Concluded Brougthon: "Disney has already indicated it will begin to push certain movie releases onto Disney+ to help with the content supply issue. However, if key series such as The Mandalorian are delayed sufficiently, impacting the fourth-quarter slate substantially, we would expect elevated churn in the end-of-year period, with a negative impact on net additions relative to current projections."

"The biggest challenge will always be keeping users entertained. It is fair to say that many users would have signed up to the annual offer or bundles on both sides of the pond," Pescatore similarly tells THR. "This will help maintain its total base steady for the first year. However, Disney and others are not immune to the current challenges of filming new shows. This will have a knock-on effect next year."

LightShed Partners analyst Richard Greenfield in a Twitter reaction to the Disney+ figures focused less on the success to date, but urged the company to push for bigger business changes ahead. "With 50 million subs and growing, Disney should use Disney+ to replace theatrical window — raise pricing to $15-$20/month and include new movies as part of a subscription," he wrote. 

Futuresource estimates that approximately 30 million of the 50 million Disney+ subscribers are in the U.S., while the U.K. subscriber mark is "now likely to be approaching 4 million" and India accounts for the 8 million detailed by Disney. Juenger on Thursday similarly estimated about 12 million subs in the U.K. and Western Europe. 

He offered investors the following explanations on the Indian subscribers: "When Disney+ was launched in India, our understanding is that all Hotstar subscribers were converted to Disney+ subscribers automatically. Since the Disney press release specifically references 50 million 'paid' subscribers, we believe only the Hotstar paying subscribers were included in that count, which apparently was 8 million. The price for the Hotstar paid plans, which now include various amounts of Disney+ content, has been set higher. Our understanding is existing Hotstar paying subscribers will be transitioned to the new, higher rate when their contracts expire.

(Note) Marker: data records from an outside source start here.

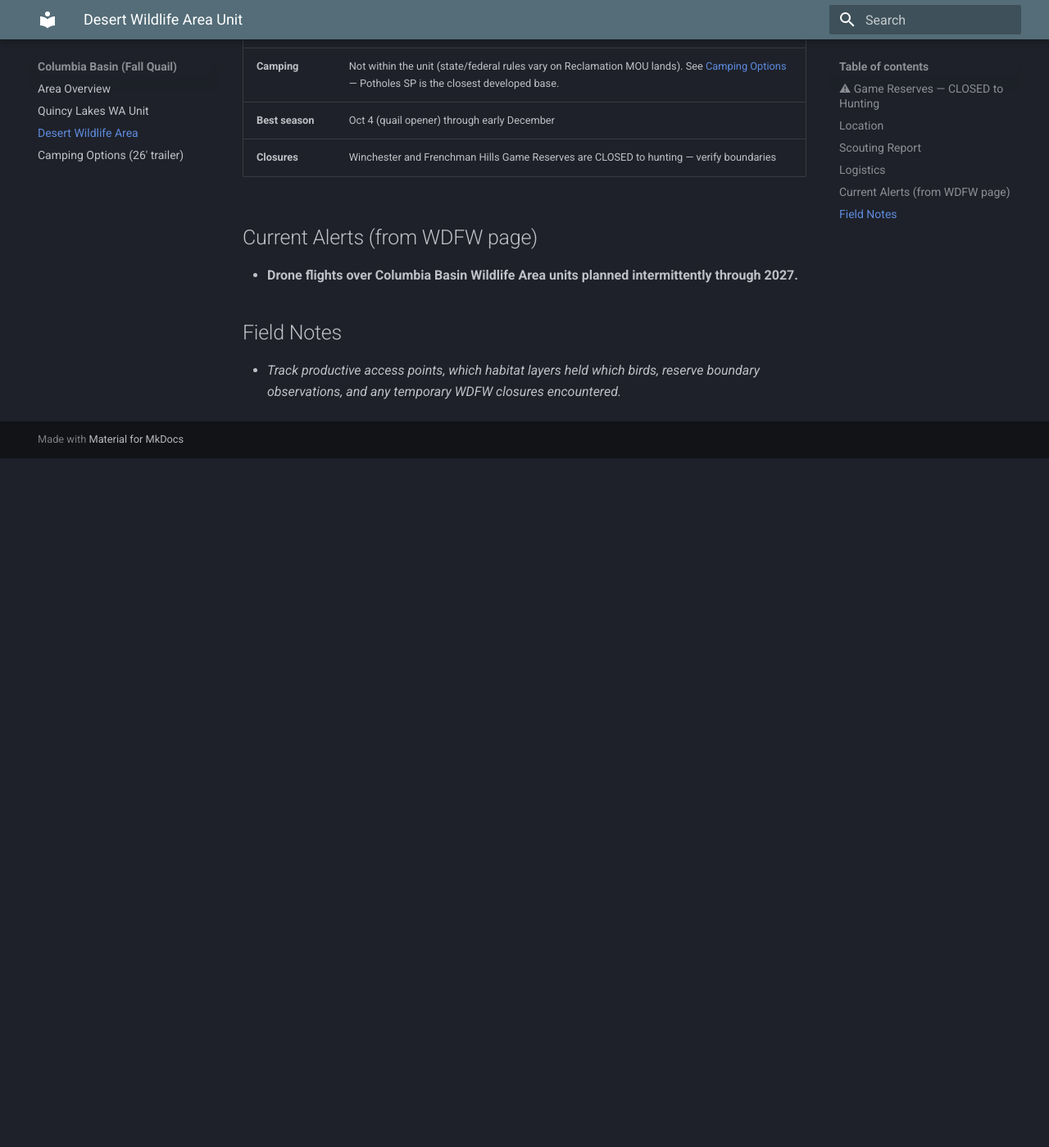
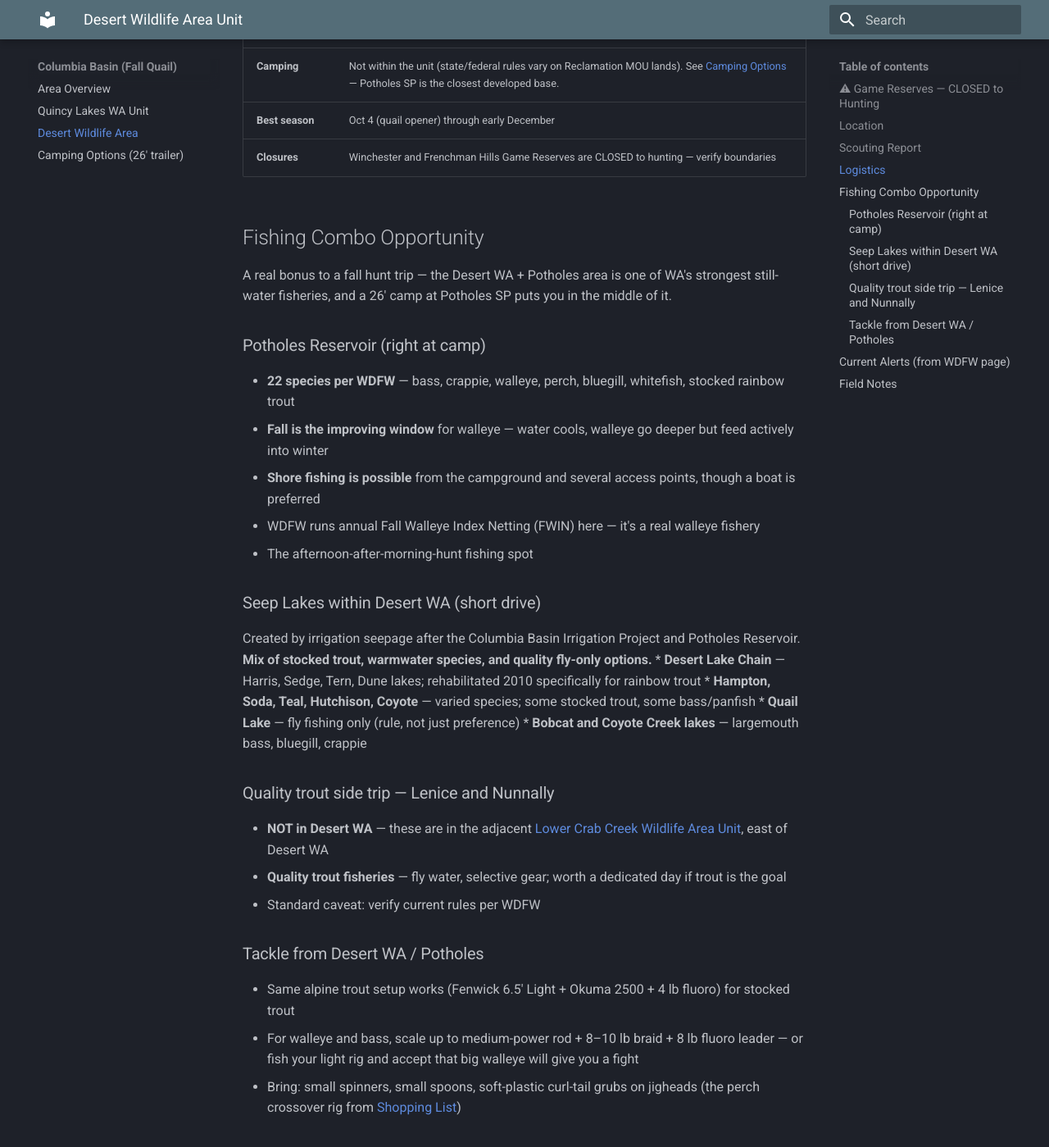
Before and after one commit to jdosher/outdoors-manual, an MkDocs documentation site: the page built from docs/8_columbia_basin/desert_wildlife_area.md, in a window 1280 px wide and 1400 px high, scrolled down 2291 px. Shown: the whole window at 82% size. Built offline with MkDocs 1.6.1 and Material for MkDocs 9.7.7, drawn with Linux system fonts in a browser that asks for light colours; before the commit the page ends 2850 px from its top, so only the background shows below that.

Commit message:
Columbia Basin: add fishing combo - Potholes Reservoir (walleye/bass/perch/trout), Desert WA seep lakes (Desert Lake Chain etc.), Lenice/Nunnally adjacent

```diff
--- a/docs/8_columbia_basin/desert_wildlife_area.md
+++ b/docs/8_columbia_basin/desert_wildlife_area.md
@@ -56,6 +56,34 @@ Two areas within the Desert Wildlife Area are **closed to all hunting and trappi
 | **Best season** | Oct 4 (quail opener) through early December |
 | **Closures** | Winchester and Frenchman Hills Game Reserves are CLOSED to hunting — verify boundaries |
 
+## Fishing Combo Opportunity
+
+A real bonus to a fall hunt trip — the Desert WA + Potholes area is one of WA's strongest still-water fisheries, and a 26' camp at Potholes SP puts you in the middle of it.
+
+### Potholes Reservoir (right at camp)
+* **22 species per WDFW** — bass, crappie, walleye, perch, bluegill, whitefish, stocked rainbow trout
+* **Fall is the improving window** for walleye — water cools, walleye go deeper but feed actively into winter
+* **Shore fishing is possible** from the campground and several access points, though a boat is preferred
+* WDFW runs annual Fall Walleye Index Netting (FWIN) here — it's a real walleye fishery
+* The afternoon-after-morning-hunt fishing spot
+
+### Seep Lakes within Desert WA (short drive)
+Created by irrigation seepage after the Columbia Basin Irrigation Project and Potholes Reservoir. **Mix of stocked trout, warmwater species, and quality fly-only options.**
+* **Desert Lake Chain** — Harris, Sedge, Tern, Dune lakes; rehabilitated 2010 specifically for rainbow trout
+* **Hampton, Soda, Teal, Hutchison, Coyote** — varied species; some stocked trout, some bass/panfish
+* **Quail Lake** — fly fishing only (rule, not just preference)
+* **Bobcat and Coyote Creek lakes** — largemouth bass, bluegill, crappie
+
+### Quality trout side trip — Lenice and Nunnally
+* **NOT in Desert WA** — these are in the adjacent [Lower Crab Creek Wildlife Area Unit](https://wdfw.wa.gov/places-to-go/wildlife-areas/lower-crab-creek-wildlife-area-unit), east of Desert WA
+* **Quality trout fisheries** — fly water, selective gear; worth a dedicated day if trout is the goal
+* Standard caveat: verify current rules per WDFW
+
+### Tackle from Desert WA / Potholes
+* Same alpine trout setup works (Fenwick 6.5' Light + Okuma 2500 + 4 lb fluoro) for stocked trout
+* For walleye and bass, scale up to medium-power rod + 8–10 lb braid + 8 lb fluoro leader — or fish your light rig and accept that big walleye will give you a fight
+* Bring: small spinners, small spoons, soft-plastic curl-tail grubs on jigheads (the perch crossover rig from [Shopping List](../reference/shopping_list.md))
+
 ## Current Alerts (from WDFW page)
 
 * **Drone flights over Columbia Basin Wildlife Area units planned intermittently through 2027.**
```
Also changed, not shown: docs/8_columbia_basin/Overview.md (+1 -0 lines).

In this sense, the only actual incremental contribution from the 8 million Indian Disney+ subs is: a) any incremental subscribers who signed up at launch, who weren't already paying Hotstar subscribers; and b) the incremental revenue from the higher price."

He concluded: "If one attributes 100 percent of the increased price to Disney+, that means the monthly incremental average revenue per user from Disney+ is $0.04 per month for the VIP plan, $0.55 per month for the Premium plan. In other words, if all 8 million subs signed up for the most expensive Premium plan, the incremental annual revenue to Disney would be only $53 million. Plus, the full incremental from any of the 8 million subs who were truly incremental, new sign-ups as a result of the Disney+ launch." 

Futuresource in a report argued that "COVID-19 has provided a major boost, particularly amongst families with younger children," explaining: "In addition, the current scenario has convinced many of those who were previously intending to sign up, to make the jump earlier than they had planned. In its original November launch markets, the combination of the lockdown and availability early release titles such as Frozen II and Onward have further boosted growth in recent weeks."

Following its Nov. 12 U.S. launch, the service on March 24 became available in the U.K., France, Germany, Italy, Spain and other European countries. It launched in India on Friday and in France on Tuesday. "We're truly humbled that Disney+ is resonating with millions around the globe and believe this bodes well for our continued expansion throughout Western Europe and into Japan and all of Latin America later this year," said Kevin Mayer, chairman of Walt Disney direct-to-consumer & international.

By reaching the 50 million milestone, Disney+ has exceeded the reach of corporate sibling Hulu, which has more than 30 million subs. It still has a ways to go to catch streaming giant Netflix and its 167 million subs.